Why are schools adding esports programs to their curriculum?
Once branded a short-lived diversion, the esports industry is not only here to stay, but is breaking revenue and viewership records every year. According to research published by Green Man Gaming, the industry is already worth more than $1 billion and has a following larger than the NFL.
Esports is particularly attractive to younger people, which gives educators an interesting and unique opportunity. More than half of Gen Z boys and men, for example, consider esports to be more relevant to them than traditional athletics. Schools are using this interest in esports to craft new lessons, get students involved in on-campus activities and to provide their students with more scholarship and collegiate options. It’s a win-win, regardless of what happens in the game.
What technology and equipment do esports classes need?
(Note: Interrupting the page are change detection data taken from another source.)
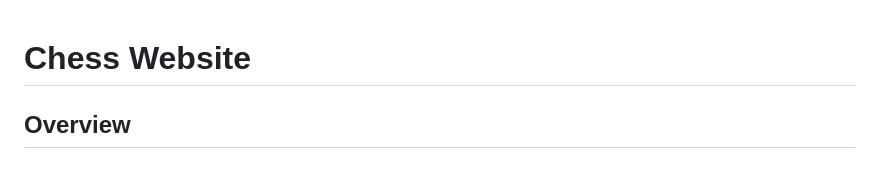
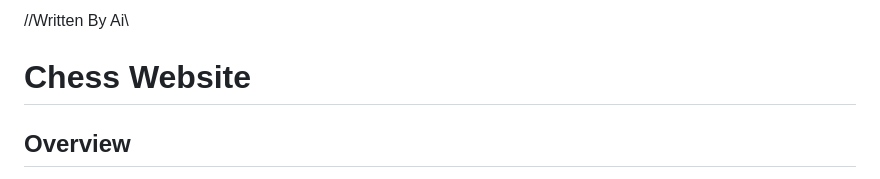
Before and after one commit to ShresthaPrasum/finalProject, a Markdown page: chess-website/README.md, the part around the change. Drawn GitHub-style.

```diff
--- a/chess-website/README.md
+++ b/chess-website/README.md
@@ -1,3 +1,5 @@
+//Written By Ai\\
+
 # Chess Website
 
 ## Overview
```
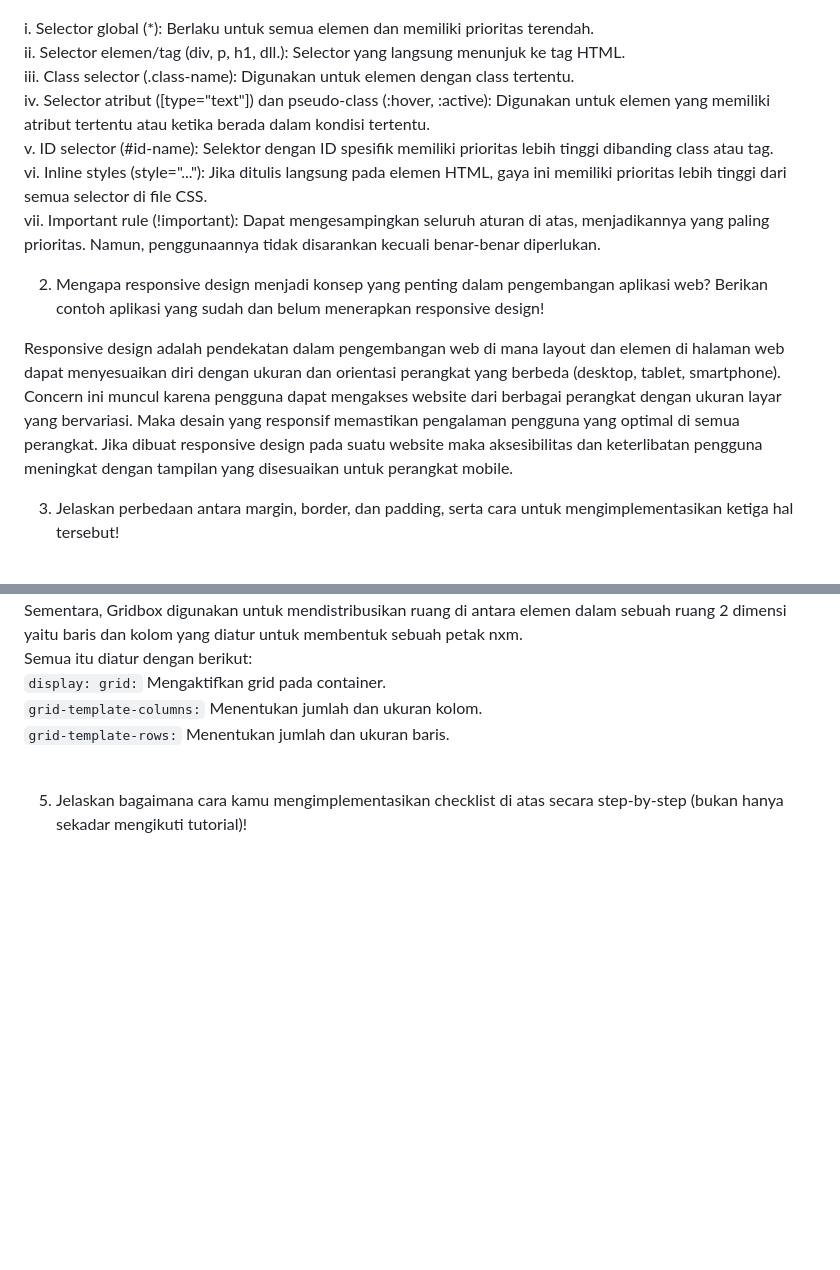
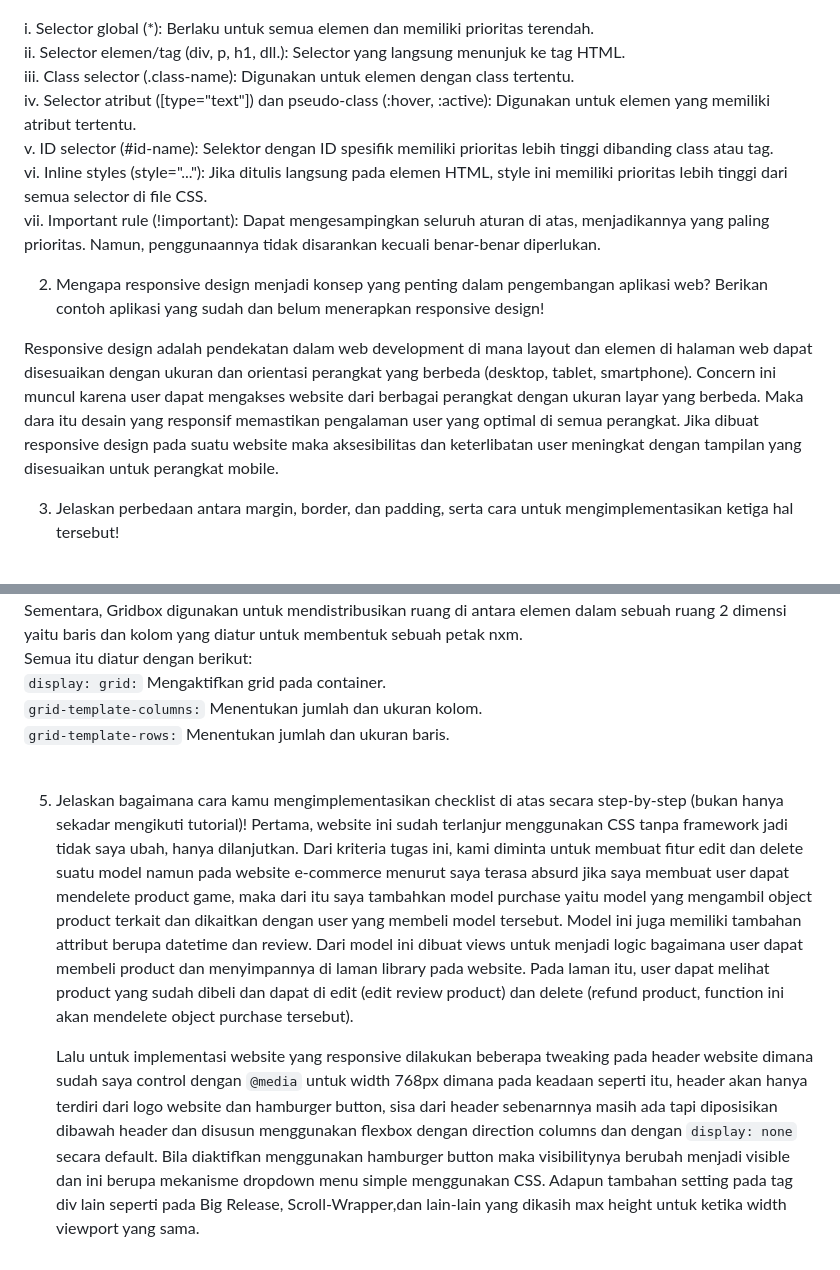
Before and after one commit to F00-fighter/e-commerce-pbp, a Markdown page: readme.md, 2 parts joined by grey strips. Drawn GitHub-style; folded sections open; blank space fills up the shorter version.

Commit message:
uPDATE TUGAS 5 readme.md

````diff
--- a/readme.md
+++ b/readme.md
@@ -169,14 +169,14 @@ Disini ketika user berada pada halaman login atau registrasi, visibility contain
   i. Selector global (*): Berlaku untuk semua elemen dan memiliki prioritas terendah.<br>
   ii. Selector elemen/tag (div, p, h1, dll.): Selector yang langsung menunjuk ke tag HTML.<br>
   iii. Class selector (.class-name): Digunakan untuk elemen dengan class tertentu.<br>
-  iv. Selector atribut ([type="text"]) dan pseudo-class (:hover, :active): Digunakan untuk elemen yang memiliki atribut tertentu atau ketika berada dalam kondisi tertentu.<br>
+  iv. Selector atribut ([type="text"]) dan pseudo-class (:hover, :active): Digunakan untuk elemen yang memiliki atribut tertentu.<br>
   v. ID selector (#id-name): Selektor dengan ID spesifik memiliki prioritas lebih tinggi dibanding class atau tag.<br>
-  vi. Inline styles (style="..."): Jika ditulis langsung pada elemen HTML, gaya ini memiliki prioritas lebih tinggi dari semua selector di file CSS.<br>
+  vi. Inline styles (style="..."): Jika ditulis langsung pada elemen HTML, style ini memiliki prioritas lebih tinggi dari semua selector di file CSS.<br>
   vii. Important rule (!important): Dapat mengesampingkan seluruh aturan di atas, menjadikannya yang paling prioritas. Namun, penggunaannya tidak disarankan kecuali benar-benar diperlukan.<br>
 
 2. Mengapa responsive design menjadi konsep yang penting dalam pengembangan aplikasi web? Berikan contoh aplikasi yang sudah dan belum menerapkan responsive design!
 
-  Responsive design adalah pendekatan dalam pengembangan web di mana layout dan elemen di halaman web dapat menyesuaikan diri dengan ukuran dan orientasi perangkat yang berbeda (desktop, tablet, smartphone). Concern ini muncul karena pengguna dapat mengakses website dari berbagai perangkat dengan ukuran layar yang bervariasi. Maka desain yang responsif memastikan pengalaman pengguna yang optimal di semua perangkat. Jika dibuat responsive design pada suatu website maka aksesibilitas dan keterlibatan pengguna meningkat dengan tampilan yang disesuaikan untuk perangkat mobile.
+  Responsive design adalah pendekatan dalam web development di mana layout dan elemen di halaman web dapat disesuaikan dengan ukuran dan orientasi perangkat yang berbeda (desktop, tablet, smartphone). Concern ini muncul karena user dapat mengakses website dari berbagai perangkat dengan ukuran layar yang berbeda. Maka dara itu desain yang responsif memastikan pengalaman user yang optimal di semua perangkat. Jika dibuat responsive design pada suatu website maka aksesibilitas dan keterlibatan user meningkat dengan tampilan yang disesuaikan untuk perangkat mobile.
 
 3. Jelaskan perbedaan antara margin, border, dan padding, serta cara untuk mengimplementasikan ketiga hal tersebut!<br><br>
 
@@ -206,5 +206,9 @@ Disini ketika user berada pada halaman login atau registrasi, visibility contain
     ```grid-template-rows:``` Menentukan jumlah dan ukuran baris.<br><br>
 
 5. Jelaskan bagaimana cara kamu mengimplementasikan checklist di atas secara step-by-step (bukan hanya sekadar mengikuti tutorial)!
+   Pertama, website ini sudah terlanjur menggunakan CSS tanpa framework jadi tidak saya ubah, hanya dilanjutkan.
+   Dari kriteria tugas ini, kami diminta untuk membuat fitur edit dan delete suatu model namun pada website e-commerce menurut saya terasa absurd jika saya membuat user dapat mendelete product game, maka dari itu saya tambahkan model purchase yaitu model yang mengambil object product terkait dan dikaitkan dengan user yang membeli model tersebut. Model ini juga memiliki tambahan attribut berupa datetime dan review. Dari model ini dibuat views untuk menjadi logic bagaimana user dapat membeli product dan menyimpannya di laman library pada website. Pada laman itu, user dapat melihat product yang sudah dibeli dan dapat di edit (edit review product) dan delete (refund product, function ini akan mendelete object purchase tersebut).
+
+   Lalu untuk implementasi website yang responsive dilakukan beberapa tweaking pada header website dimana sudah saya control dengan ```@media``` untuk width 768px dimana pada keadaan seperti itu, header akan hanya terdiri dari logo website dan hamburger button, sisa dari header sebenarnnya masih ada tapi diposisikan dibawah header dan disusun menggunakan flexbox dengan direction columns dan dengan ```display: none``` secara default. Bila diaktifkan menggunakan hamburger button maka visibilitynya berubah menjadi visible dan ini berupa mekanisme dropdown menu simple menggunakan CSS. Adapun tambahan setting pada tag div lain seperti pada Big Release, Scroll-Wrapper,dan lain-lain yang dikasih max height untuk ketika width viewport yang sama.
 
 </details>
````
One of encouraging things about esports is that schools can scale up their investment as needed. Unlike traditional athletics, which come with significant equipment and infrastructure costs regardless of the school’s funding, an esports team can be started with minimal costs. As your school’s esports program develops, the following technologies will be necessary, or at least highly recommended:
Gamer-friendly desks and chairs
It may not seem like it at first glance, but professional esports requires a commitment to health and fitness to remain in top form. This extends to the desks and chairs that competitors use while gaming. Designed to provide an ergonomic fit to gamers, these specialized gaming stations come with extended leg room, extended desktop space and easy adjusting.
Some manufacturers, like Spectrum, build gaming furniture with schools in mind. Spectrum’s Meta and Shadow desks, for example, are built for a range of gamers, no matter their size or preferred desk layout. This ensures a comfortable fit for your school’s entire team.
Most esports titles have been released in the last five years, so to provide a smooth, competitive gaming experience, your school will need high performance computers. Your district may already have these available, as graphic design, video editing and engineering classes also require considerable computing resources.
Dell computers, under its Alienware brand, is a popular choice for school esports clubs. That’s because Dell is a major supporter of the esports industry, and its Alienware brand is highly-regarded among gamers for performance and reliability.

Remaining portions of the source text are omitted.